• TASK ITEM:
Copies of all lines containing the string "Before" are needed from the data below.
Segment Start: RECORDS SUPPLIED
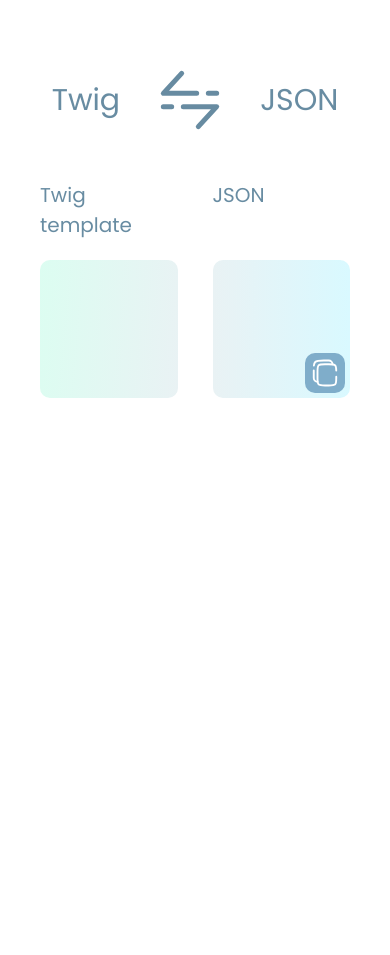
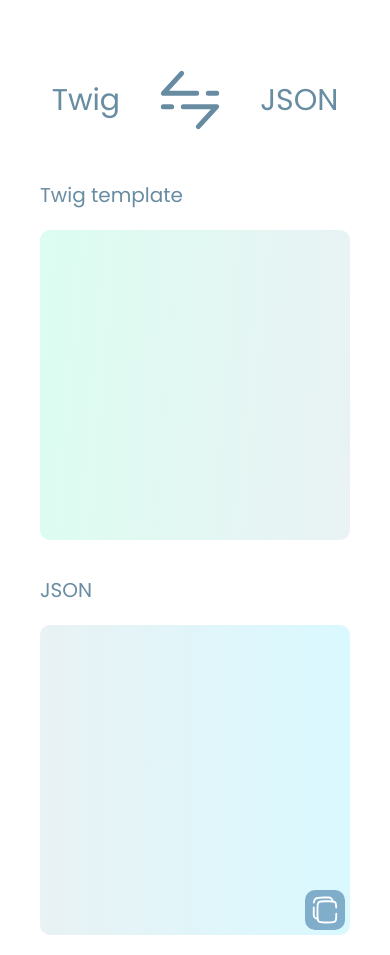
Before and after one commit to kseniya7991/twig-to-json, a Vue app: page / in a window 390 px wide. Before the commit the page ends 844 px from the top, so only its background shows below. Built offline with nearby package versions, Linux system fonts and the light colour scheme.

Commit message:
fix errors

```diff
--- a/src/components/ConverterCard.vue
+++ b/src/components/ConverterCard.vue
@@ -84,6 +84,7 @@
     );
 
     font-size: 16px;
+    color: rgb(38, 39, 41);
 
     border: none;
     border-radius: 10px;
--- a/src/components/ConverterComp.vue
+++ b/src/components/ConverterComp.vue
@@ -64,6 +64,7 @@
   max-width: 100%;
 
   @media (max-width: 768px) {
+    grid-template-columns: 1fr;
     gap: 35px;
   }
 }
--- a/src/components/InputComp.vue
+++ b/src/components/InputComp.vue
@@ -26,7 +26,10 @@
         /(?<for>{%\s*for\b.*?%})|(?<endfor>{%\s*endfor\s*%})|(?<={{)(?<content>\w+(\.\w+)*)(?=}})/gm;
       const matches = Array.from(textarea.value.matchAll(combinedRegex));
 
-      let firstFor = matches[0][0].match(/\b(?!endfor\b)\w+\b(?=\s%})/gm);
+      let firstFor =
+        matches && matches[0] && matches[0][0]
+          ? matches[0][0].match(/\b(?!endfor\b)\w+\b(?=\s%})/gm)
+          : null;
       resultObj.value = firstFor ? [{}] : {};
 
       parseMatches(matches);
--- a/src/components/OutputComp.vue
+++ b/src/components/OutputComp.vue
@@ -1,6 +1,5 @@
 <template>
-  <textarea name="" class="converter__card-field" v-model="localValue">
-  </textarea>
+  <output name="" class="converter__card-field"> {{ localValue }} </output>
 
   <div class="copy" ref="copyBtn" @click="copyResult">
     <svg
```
Segment End: RECORDS SUPPLIED
Segment Start: RECORDS SUPPLIED
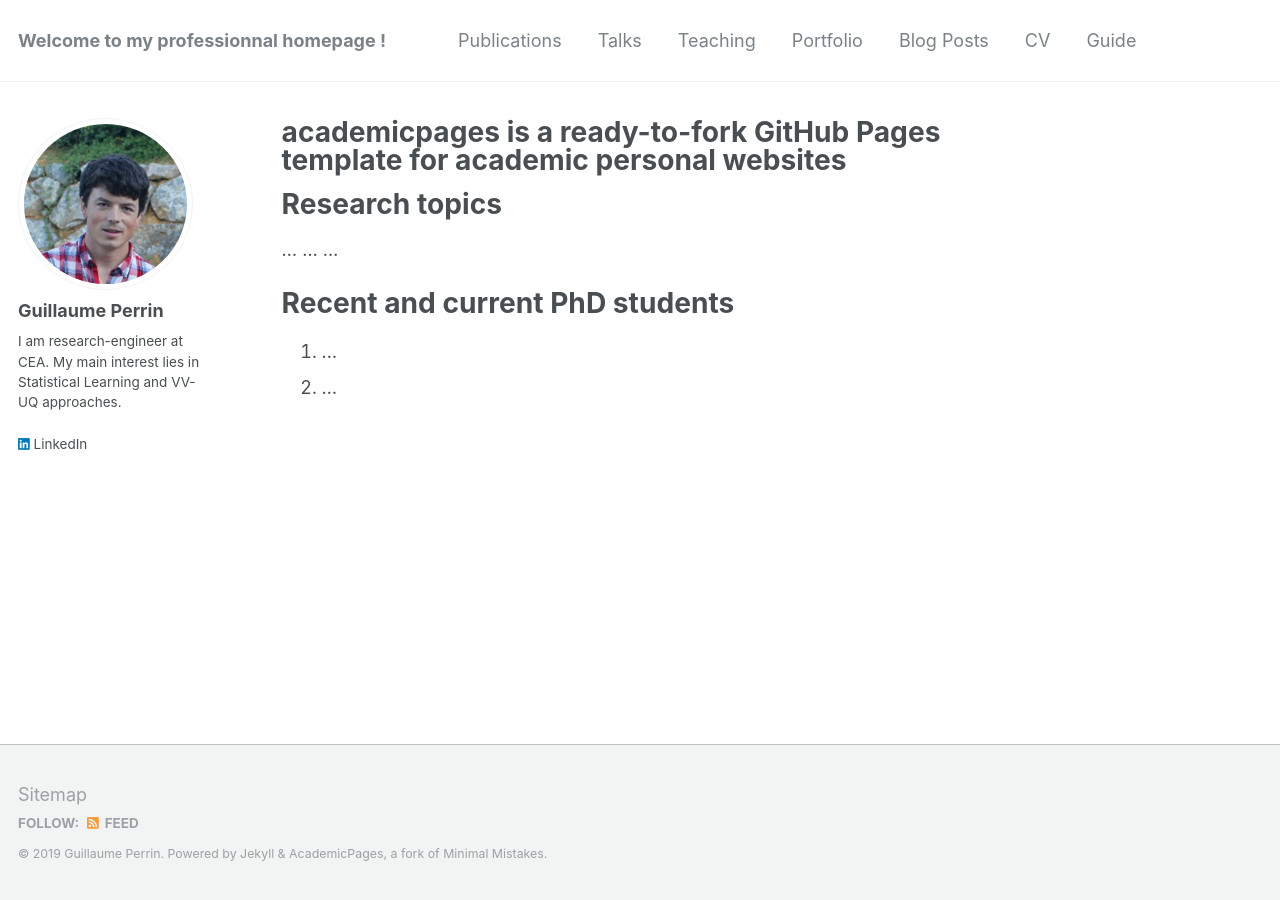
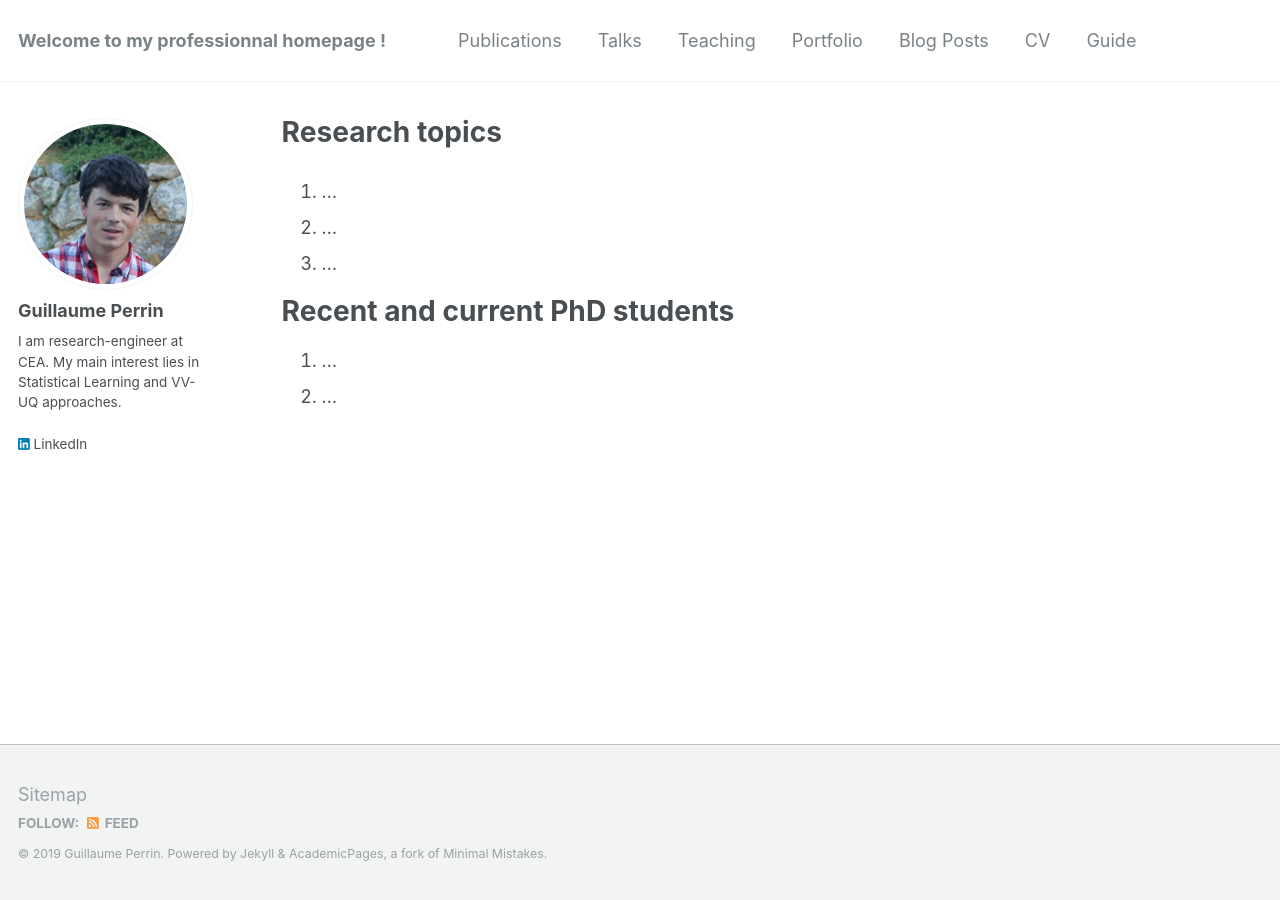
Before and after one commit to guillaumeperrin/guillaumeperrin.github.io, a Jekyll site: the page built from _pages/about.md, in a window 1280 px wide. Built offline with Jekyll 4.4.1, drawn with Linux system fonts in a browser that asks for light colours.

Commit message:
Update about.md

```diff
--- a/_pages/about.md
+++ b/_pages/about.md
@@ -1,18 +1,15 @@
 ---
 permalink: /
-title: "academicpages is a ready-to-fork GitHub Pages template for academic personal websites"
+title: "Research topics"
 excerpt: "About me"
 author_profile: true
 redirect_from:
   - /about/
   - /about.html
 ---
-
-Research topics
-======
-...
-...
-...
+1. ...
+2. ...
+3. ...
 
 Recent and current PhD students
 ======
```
Segment End: RECORDS SUPPLIED
• RESPONSE TO THE TASK:
Before and after one commit to kseniya7991/twig-to-json, a Vue app: page / in a window 390 px wide. Before the commit the page ends 844 px from the top, so only its background shows below. Built offline with nearby package versions, Linux system fonts and the light colour scheme.
Before and after one commit to guillaumeperrin/guillaumeperrin.github.io, a Jekyll site: the page built from _pages/about.md, in a window 1280 px wide. Built offline with Jekyll 4.4.1, drawn with Linux system fonts in a browser that asks for light colours.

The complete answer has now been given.